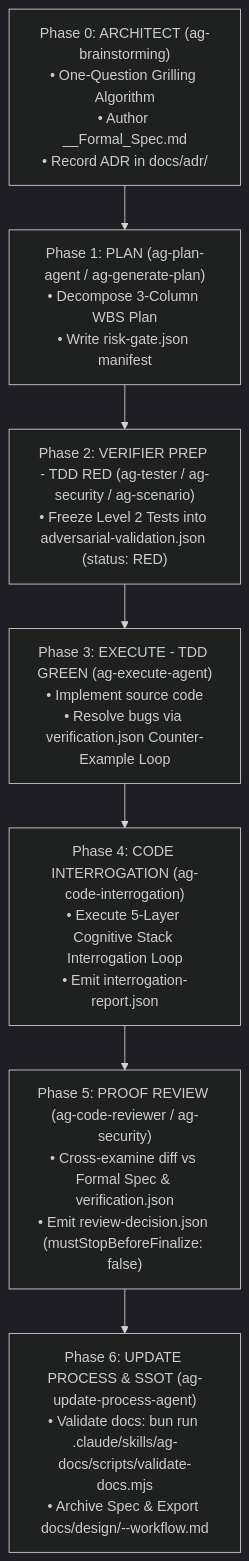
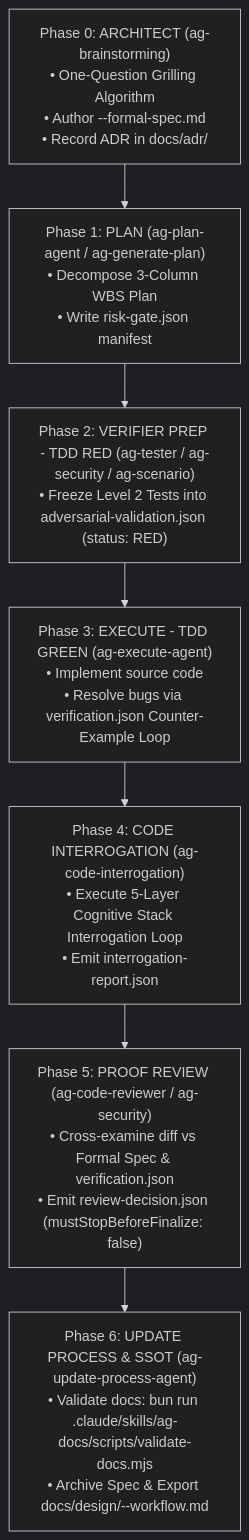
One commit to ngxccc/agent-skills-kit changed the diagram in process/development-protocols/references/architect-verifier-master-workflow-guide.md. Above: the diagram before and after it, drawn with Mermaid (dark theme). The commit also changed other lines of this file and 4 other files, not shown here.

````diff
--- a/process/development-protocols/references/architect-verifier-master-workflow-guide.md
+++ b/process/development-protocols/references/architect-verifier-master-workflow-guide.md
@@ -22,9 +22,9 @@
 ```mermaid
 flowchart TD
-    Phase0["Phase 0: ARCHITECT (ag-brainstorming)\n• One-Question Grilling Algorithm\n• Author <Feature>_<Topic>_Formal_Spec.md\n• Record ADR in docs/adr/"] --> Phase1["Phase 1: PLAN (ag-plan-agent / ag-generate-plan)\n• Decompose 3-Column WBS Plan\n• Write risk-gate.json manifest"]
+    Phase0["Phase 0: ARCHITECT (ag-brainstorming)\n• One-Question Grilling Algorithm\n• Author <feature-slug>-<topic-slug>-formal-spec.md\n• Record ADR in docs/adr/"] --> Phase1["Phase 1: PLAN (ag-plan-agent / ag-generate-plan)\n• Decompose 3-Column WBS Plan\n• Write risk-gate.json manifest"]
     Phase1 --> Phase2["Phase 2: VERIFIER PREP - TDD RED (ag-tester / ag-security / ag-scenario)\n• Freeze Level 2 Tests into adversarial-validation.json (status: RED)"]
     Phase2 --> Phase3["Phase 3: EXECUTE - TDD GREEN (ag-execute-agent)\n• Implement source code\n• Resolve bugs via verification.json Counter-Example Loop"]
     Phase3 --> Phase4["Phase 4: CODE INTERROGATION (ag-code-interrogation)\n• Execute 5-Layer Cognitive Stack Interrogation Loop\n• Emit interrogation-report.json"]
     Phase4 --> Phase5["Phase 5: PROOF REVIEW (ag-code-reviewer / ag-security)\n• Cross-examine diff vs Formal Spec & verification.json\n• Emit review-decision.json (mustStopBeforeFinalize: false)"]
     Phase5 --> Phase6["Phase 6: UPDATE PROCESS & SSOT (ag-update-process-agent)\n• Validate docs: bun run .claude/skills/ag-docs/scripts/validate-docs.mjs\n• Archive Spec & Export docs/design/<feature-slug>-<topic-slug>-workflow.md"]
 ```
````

=== WHAT TO WORK ON ===
Output the entries verbatim, skipping images.

=== RESULT OF THIS EXERCISE ===
One commit to ngxccc/agent-skills-kit changed the diagram in process/development-protocols/references/architect-verifier-master-workflow-guide.md. Above: the diagram before and after it, drawn with Mermaid (dark theme). The commit also changed other lines of this file and 4 other files, not shown here.

````diff
--- a/process/development-protocols/references/architect-verifier-master-workflow-guide.md
+++ b/process/development-protocols/references/architect-verifier-master-workflow-guide.md
@@ -22,9 +22,9 @@
 ```mermaid
 flowchart TD
-    Phase0["Phase 0: ARCHITECT (ag-brainstorming)\n• One-Question Grilling Algorithm\n• Author <Feature>_<Topic>_Formal_Spec.md\n• Record ADR in docs/adr/"] --> Phase1["Phase 1: PLAN (ag-plan-agent / ag-generate-plan)\n• Decompose 3-Column WBS Plan\n• Write risk-gate.json manifest"]
+    Phase0["Phase 0: ARCHITECT (ag-brainstorming)\n• One-Question Grilling Algorithm\n• Author <feature-slug>-<topic-slug>-formal-spec.md\n• Record ADR in docs/adr/"] --> Phase1["Phase 1: PLAN (ag-plan-agent / ag-generate-plan)\n• Decompose 3-Column WBS Plan\n• Write risk-gate.json manifest"]
     Phase1 --> Phase2["Phase 2: VERIFIER PREP - TDD RED (ag-tester / ag-security / ag-scenario)\n• Freeze Level 2 Tests into adversarial-validation.json (status: RED)"]
     Phase2 --> Phase3["Phase 3: EXECUTE - TDD GREEN (ag-execute-agent)\n• Implement source code\n• Resolve bugs via verification.json Counter-Example Loop"]
     Phase3 --> Phase4["Phase 4: CODE INTERROGATION (ag-code-interrogation)\n• Execute 5-Layer Cognitive Stack Interrogation Loop\n• Emit interrogation-report.json"]
     Phase4 --> Phase5["Phase 5: PROOF REVIEW (ag-code-reviewer / ag-security)\n• Cross-examine diff vs Formal Spec & verification.json\n• Emit review-decision.json (mustStopBeforeFinalize: false)"]
     Phase5 --> Phase6["Phase 6: UPDATE PROCESS & SSOT (ag-update-process-agent)\n• Validate docs: bun run .claude/skills/ag-docs/scripts/validate-docs.mjs\n• Archive Spec & Export docs/design/<feature-slug>-<topic-slug>-workflow.md"]
 ```
````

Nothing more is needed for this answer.